|The statue of Cromwell, erected in 1899,|
anniversary of his birth.
Note that he is
outside the Houses of Parliament, not inside!
The key theme of the 1650s is the unsuccessful search for a lasting political settlement to replace the government of the king. The failure of this search made the restoration of the monarchy inevitable. However, if Cromwell had lived longer, or been succeeded by a son of equal ability, the story might have been different!
Barebone's ParliamentAlthough the dissolution of the Rump looked like a military coup, Cromwell’s primary aim was to get governing authority back into safe, and preferably reforming, civilian hands. This shows the cautious conservative side of his baffling character. Some historians have seen the dissolution of the Rump as a transitional moment for him: the shift from holy warrior to cautious pragmatist and conciliator - though one could argue that the holy warrior was always there beneath the surface..
For the Fifth Monarchists these were ‘Overturning days'. Many 'godly' congregations saw the expulsion of the Rump as the moment when God’s people might leave the wilderness behind and achieve the Promised Land – and they wrote to Cromwell to tell him so. Thomas Harrison wanted to see an assembly of seventy godly men, based on the Sanhedrin, to fit the land for the imminent coming of Christ. Cromwell had some sympathy with this view, but he repeatedly declared his belief that the kingdom of Christ would be realized spiritually in the hearts of men, not physically on earth; the way to it was through liberty of conscience and the elimination of evils.
The compromise solution was to summon a surrogate (and temporary) British assembly of 138 men ‘of approved fidelity and honesty’ (121 from England, six from Wales, five from Scotland, six from Ireland) with supreme authority to make a constitution. This parliament, which met in July 1653, is officially known as the Nominated Parliament because it was not elected but nominated by Cromwell and the Council of Officers collectively. However, it was derisively known as ‘Barebone’s Parliament’ after one of its members, the Baptist leather-seller, Praise-God Barbon, a warden of the Leathersellers’ Company and lay preacher to a congregation of his own.

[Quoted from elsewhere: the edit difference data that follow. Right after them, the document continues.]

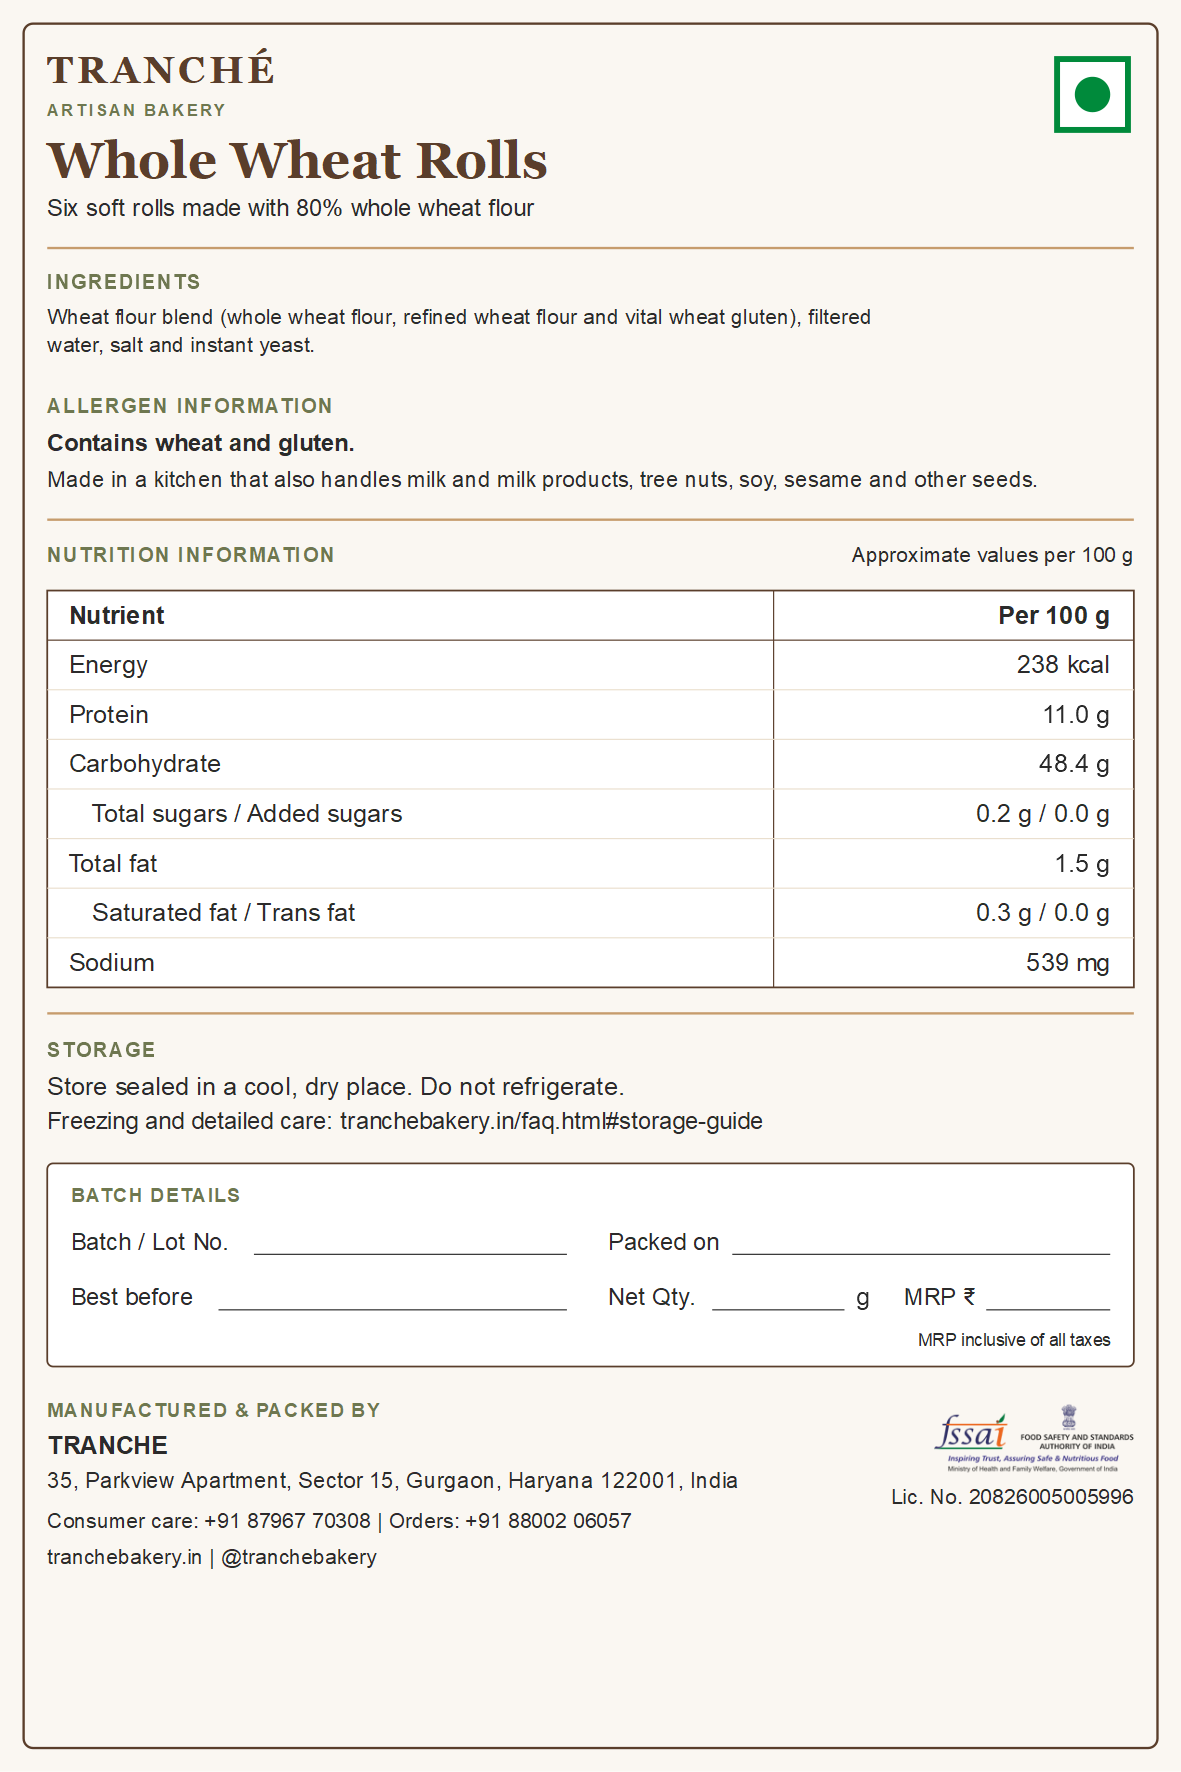
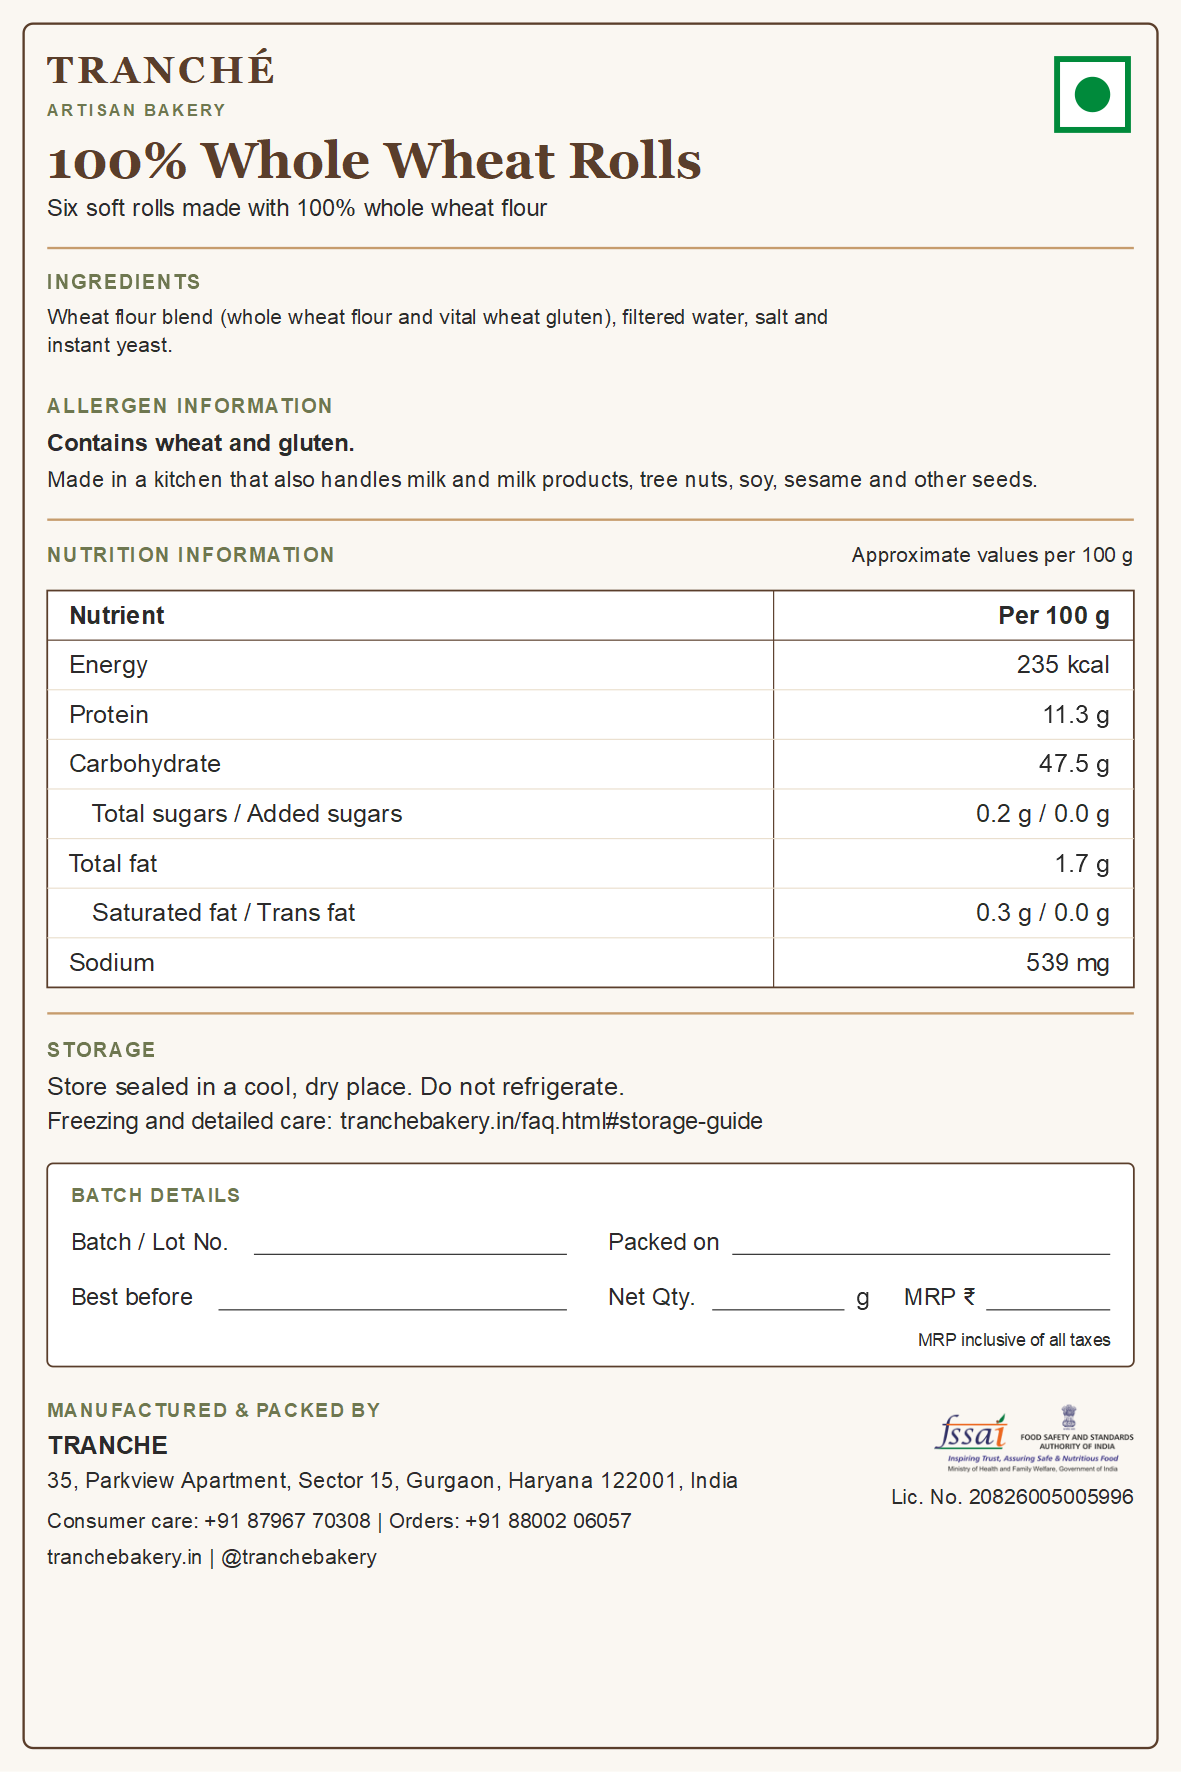
100% whole wheat roll changes.

diff --git a/reference/RegulatoryLabels-ProductionMatrix.md b/reference/RegulatoryLabels-ProductionMatrix.md
@@ -6,15 +6,15 @@ All nutrition values are recipe-based approximations per 100 g, calculated from 
 
 | Code | Product | Yield basis | kcal | Protein g | Carbohydrate g | Sugars / added g | Fat g | Saturated / trans g | Sodium mg |
 | --- | --- | ---: | ---: | ---: | ---: | ---: | ---: | ---: | ---: |
-| L-001 | Classic Table White | 665 g | 218 | 8.2 | 44.3 | 0.2 / 0.0 | 0.8 | 0.1 / 0.0 | 474 |
-| L-002 | Whole Wheat Loaf | 750 g | 206 | 9.9 | 42.0 | 0.2 / 0.0 | 1.4 | 0.2 / 0.0 | 422 |
+| L-001 | Classic Table White | 645 g | 225 | 8.4 | 45.6 | 0.2 / 0.0 | 0.9 | 0.1 / 0.0 | 488 |
+| L-002 | 100% Whole Wheat Loaf | 750 g | 206 | 9.9 | 42.0 | 0.2 / 0.0 | 1.4 | 0.2 / 0.0 | 422 |
 | L-004 | Multi-Seed Loaf | 765 g | 234 | 9.7 | 40.0 | 0.3 / 0.0 | 4.7 | 0.6 / 0.0 | 415 |
 | L-006 | Milk & Butter Loaf | 740 g | 267 | 8.7 | 44.4 | 4.6 / 2.7 | 6.1 | 3.5 / 0.2 | 445 |
 | L-007 | Honey & Walnut Loaf | 765 g | 248 | 9.1 | 42.0 | 3.7 / 3.3 | 5.9 | 0.6 / 0.0 | 368 |
 | L-008 | Olive Loaf | 740 g | 238 | 7.5 | 40.1 | 0.2 / 0.0 | 5.2 | 0.8 / 0.0 | 657 |
 | L-009 | Caramelized Onion Loaf | 665 g | 229 | 8.3 | 44.8 | 0.4 / 0.0 | 1.9 | 0.3 / 0.0 | 422 |
 | L-010 | Honey & Oat Loaf | 800 g | 268 | 8.8 | 48.2 | 4.8 / 3.6 | 4.5 | 2.3 / 0.1 | 361 |
-| BR-007 | Whole Wheat Rolls | 660 g | 238 | 11.0 | 48.4 | 0.2 / 0.0 | 1.5 | 0.3 / 0.0 | 539 |
+| BR-007 | 100% Whole Wheat Rolls | 660 g | 235 | 11.3 | 47.5 | 0.2 / 0.0 | 1.7 | 0.3 / 0.0 | 539 |
 | BR-008 | Multi-Seed Rolls | 660 g | 276 | 11.5 | 48.3 | 0.3 / 0.0 | 5.1 | 0.7 / 0.0 | 481 |
 | BR-006 | Milk Buns | 660 g | 329 | 10.3 | 56.2 | 6.2 / 4.5 | 7.1 | 4.0 / 0.2 | 552 |
 | BR-005 | Sesame Burger Buns | 660 g | 330 | 10.5 | 56.2 | 4.7 / 3.8 | 7.0 | 2.7 / 0.1 | 546 |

Far from being the mad assembly of religious fanatics of royalist propaganda, this was in the main a thoughtful body with radical ideas for reforming society. It spent most of its brief life discussing much-needed reforms, and in the space of five months it passed over thirty acts and had other major ones in preparation. In order to fill the vacuum created by the abolition of church courts, it established machinery for the probate of wills, and for registering births, marriages and deaths. Civil marriages solemnised by JPs were legalised (though were probably not popular). Measures were taken to abolish the excise. Acts were passed for the relief of creditors and poor prisoners, and to regulate the conditions under which lunatics were held. Discussions were held on how to replace tithes by salaries.